**Exercise goal:**
Look for the word "echo" in the entries and copy each line where it appears.

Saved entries
──────────────────────────────
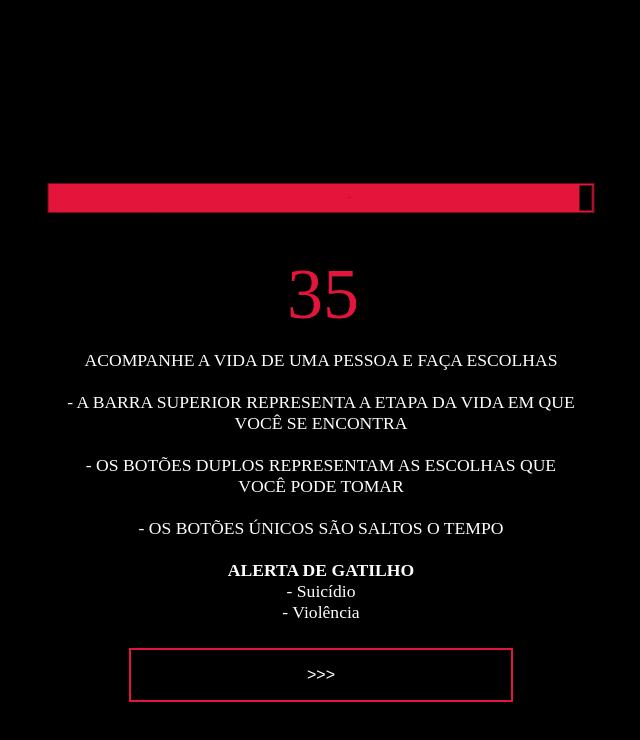
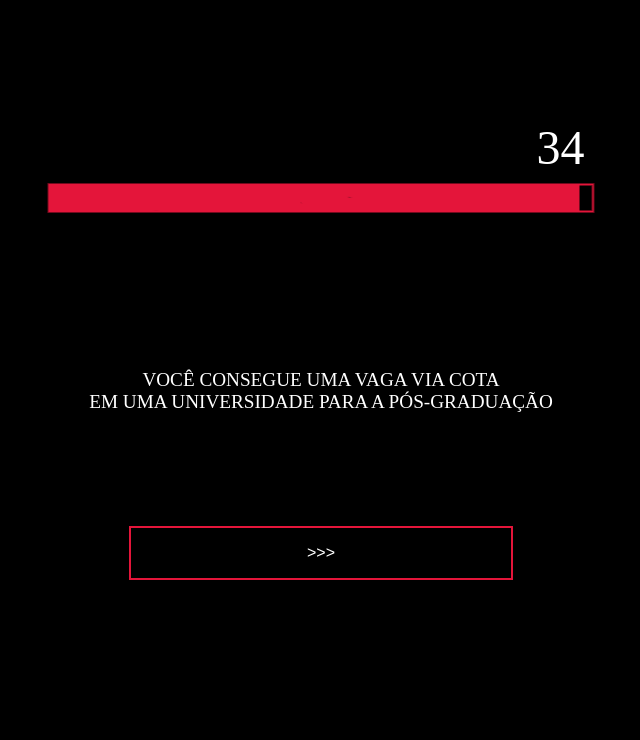
Before and after one commit to andregustavof/trintaecinco, a plain HTML site: page a34.html in a window 1280 px wide. Shown: the whole page, without its empty margins (319-959 px from the left). Drawn offline with Linux system fonts and the light colour scheme.

Commit message:
Update a34.html

```diff
--- a/a34.html
+++ b/a34.html
@@ -38,8 +38,6 @@ body{
 
 
 .centro {
-    color:white;
-    text-align:center;
     height: 100px;
     width: 100%;
     position: absolute;
@@ -47,7 +45,6 @@ body{
     left: 50%;
     top: 50%;
     transform: translate(-50%, -50%);
-    font-size:110%;
 }
 
 
@@ -76,10 +73,10 @@ body{
 
 .textobarra {
   position: absolute;
-  color: #E4153A;
-  left:44%;
-  top:8%;
-  font-size: 450% ;
+  color: white;
+  left:88%;
+  bottom:0%;
+  font-size: 300% ;
   text-align: center;
   text-decoration: none;
   display: inline-block;
@@ -115,26 +112,21 @@ body{
 <body>
 
 <div class="barra">
+     <p class="textobarra">34</p>
      <img src="barra/barra34.png">
-      <p class="textobarra">35</p>
 </div>
+
 <div align="center" class="centro">
 
-ACOMPANHE A VIDA DE UMA PESSOA E FAÇA ESCOLHAS<br><br>
-- A BARRA SUPERIOR REPRESENTA A ETAPA DA VIDA EM QUE<BR> VOCÊ SE ENCONTRA
-<br><br>
-- OS BOTÕES DUPLOS REPRESENTAM AS ESCOLHAS QUE <BR>VOCÊ PODE TOMAR
-<br><br>
-- OS BOTÕES ÚNICOS SÃO SALTOS O TEMPO
+<p style="font-size: 120%; color:white">VOCÊ CONSEGUE UMA VAGA VIA COTA<br>EM UMA UNIVERSIDADE PARA A PÓS-GRADUAÇÃO</p>
 
 <br>
 <br>
-<B> ALERTA DE GATILHO </B><br>
-- Suicídio<br>
-- Violência<br>
+<br>
+<br>
 <br>
 
-<a href="intro.html"> <button class="button button1">>>></button></a></p>
+<a href="finala.html"> <button class="button button1">>>></button></a></p>
 
 
 
```
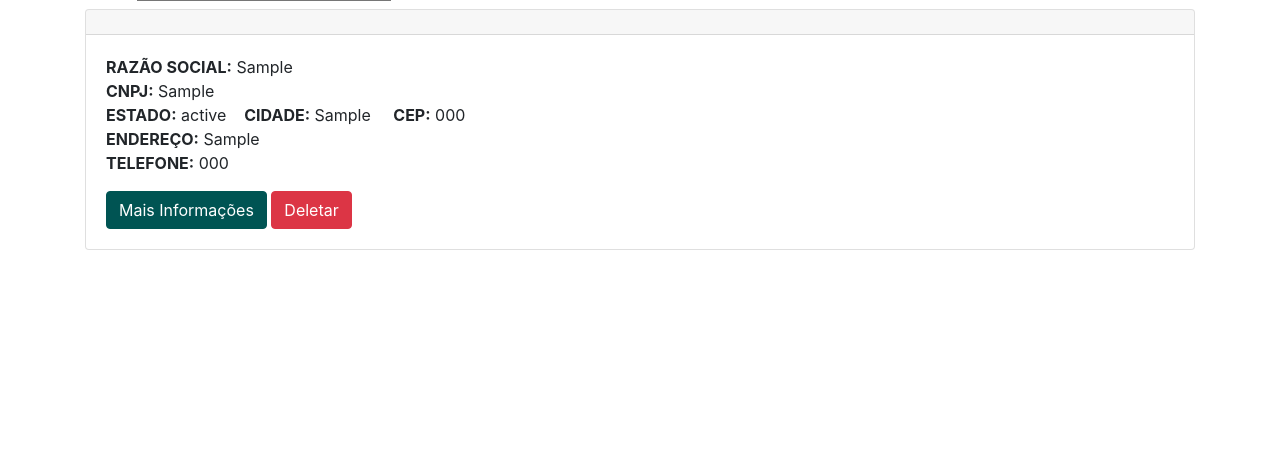
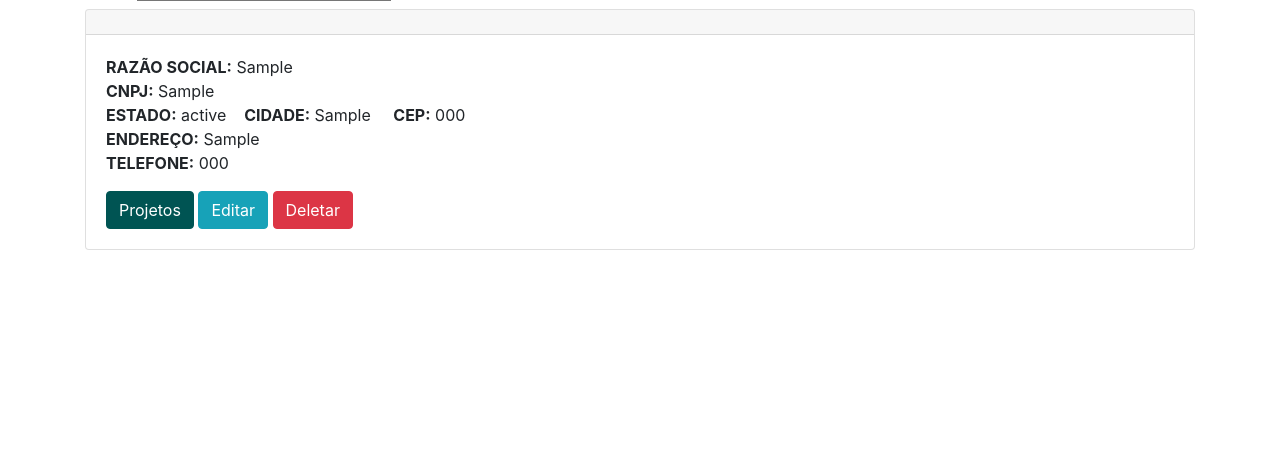
Before and after one commit to Sergio-Saraiva/Projeto-Alan, a PHP site: page /consulta.php in a window 1280 px wide. Shown: the part 214-683 px from the top of the page. Run offline with PHP 8.4, Linux system fonts and the light colour scheme; tables that the repository leaves empty hold one stand-in row (values such as "Sample post"); data that the repository does not hold is empty.

Commit message:
atualizacao0.2

```diff
--- a/classes/Conexao.php
+++ b/classes/Conexao.php
@@ -2,6 +2,7 @@
     class Conexao{
         public static function getConexao(){
             //abre conexão com o banco
+            //$conexao = new PDO('mysql:host=localhost:3308;dbname=empresa','root','');
             $conexao = new PDO('mysql:host=127.0.0.1;dbname=estagio','root','123456789');
             return $conexao;
         }
--- a/consulta.php
+++ b/consulta.php
@@ -32,7 +32,7 @@
       <b>ENDEREÇO:</b> <?php echo $elemento['endereco'] ?></br>
       <b>TELEFONE:</b> <?php echo $elemento['telefone'] ?></br>
     </p>
-    <a href="projetos.php?id=<?php echo $elemento['id'] ?>" class="btn btn-primary">Mais Informações</a> <a href="#" class="btn btn-danger">Deletar</a>
+    <a href="projetos.php?id=<?php echo $elemento['id'] ?>" class="btn btn-primary">Projetos</a> <button type="button" class="btn btn-info">Editar</button> <a href="#" class="btn btn-danger">Deletar</a>
   </div>
 </div>
 <?php } ?>
--- a/projetos.php
+++ b/projetos.php
@@ -28,7 +28,7 @@
          <b>ENDEREÇO:</b> <?php echo $registro['endereco'] ?></br>
          <b>TELEFONE:</b> <?php echo $registro['telefone'] ?></br>
      </p>
-      <a href="#" class="btn btn-primary">Mais Informações</a> <a href="#" class="btn btn-danger">Deletar</a>
+      <a href="#" class="btn btn-primary">Mais Informações</a>  <a href="#" class="btn btn-danger">Deletar</a>
       </div>
    </div>
  <?php } ?>
```
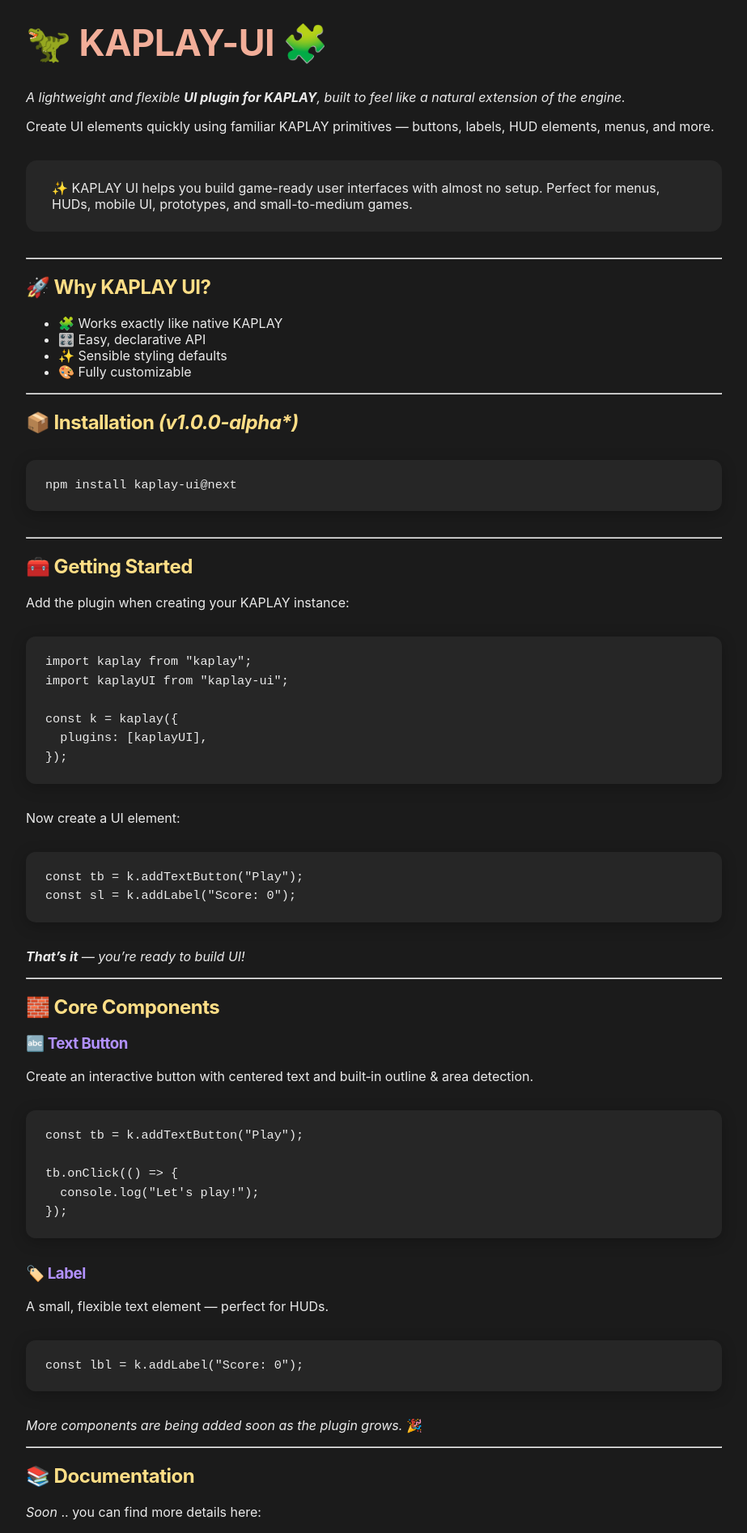
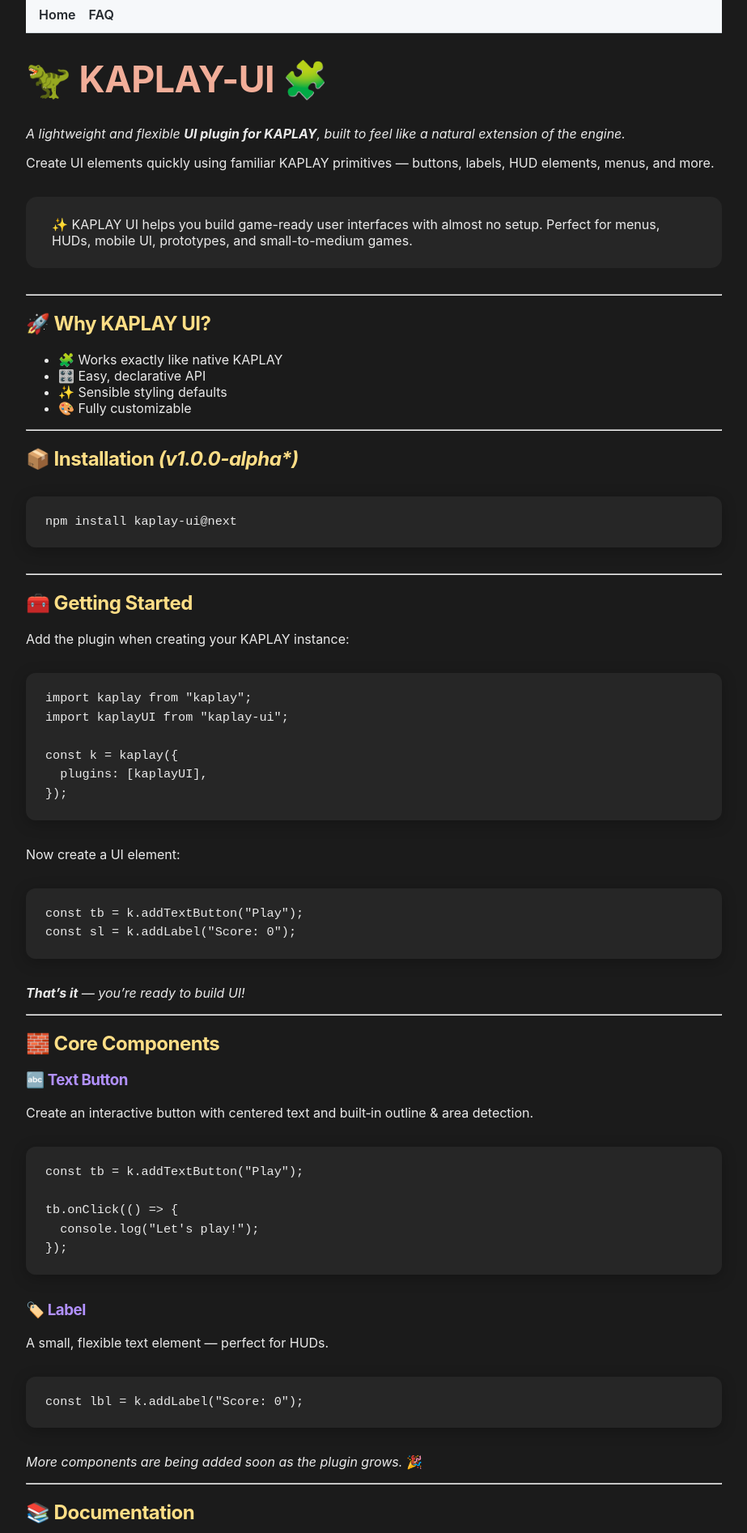
Before and after one commit to jbakchr/kaplay-ui, a Jekyll site: the page built from docs/index.md, in a window 1280 px wide. Shown: the part 388-2281 px from the top of the page at 81% size, without its empty margins (178-1101 px from the left). Built offline with Jekyll 4.4.1, drawn with Linux system fonts in a browser that asks for light colours; our own code applies the rules of GitHub Pages for plain Markdown files.

Commit message:
Added navbar

```diff
--- a/docs/index.md
+++ b/docs/index.md
@@ -1,3 +1,5 @@
+{% include_relative nav.html %}
+
 # 🦖 KAPLAY-UI 🧩
 
 _A lightweight and flexible **UI plugin for KAPLAY**, built to feel like a natural extension of the engine._
--- /dev/null
+++ b/docs/nav.html
@@ -0,0 +1,29 @@
+<!-- Reusable Navigation Block -->
+<style>
+  .nav-container {
+    display: flex;
+    gap: 1rem;
+    padding: 0.75rem 1rem;
+    background: #f6f8fa;
+    border-bottom: 1px solid #d0d7de;
+    margin-bottom: 1.5rem;
+  }
+
+  .nav-container a {
+    text-decoration: none;
+    font-weight: 600;
+    color: #24292e;
+  }
+
+  .nav-container a:hover {
+    text-decoration: underline;
+  }
+</style>
+
+<nav class="nav-container">
+  <a href="https://jbakchr.github.io/kaplay-ui/index.html">Home</a>
+  <a href="https://jbakchr.github.io/kaplay-ui/faq">FAQ</a>
+  <!-- <a href="/kaplay-ui/design-decisions/design-decisions">Design Decisions</a> -->
+  <!-- <a href="/kaplay-ui/components">Components</a> -->
+  <!-- <a href="/kaplay-ui/examples">Examples</a> -->
+</nav>
```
──────────────────────────────
**Answer to the exercise:**
       <b>ENDEREÇO:</b> <?php echo $elemento['endereco'] ?></br>
       <b>TELEFONE:</b> <?php echo $elemento['telefone'] ?></br>
-    <a href="projetos.php?id=<?php echo $elemento['id'] ?>" class="btn btn-primary">Mais Informações</a> <a href="#" class="btn btn-danger">Deletar</a>
+    <a href="projetos.php?id=<?php echo $elemento['id'] ?>" class="btn btn-primary">Projetos</a> <button type="button" class="btn btn-info">Editar</button> <a href="#" class="btn btn-danger">Deletar</a>
          <b>ENDEREÇO:</b> <?php echo $registro['endereco'] ?></br>
          <b>TELEFONE:</b> <?php echo $registro['telefone'] ?></br>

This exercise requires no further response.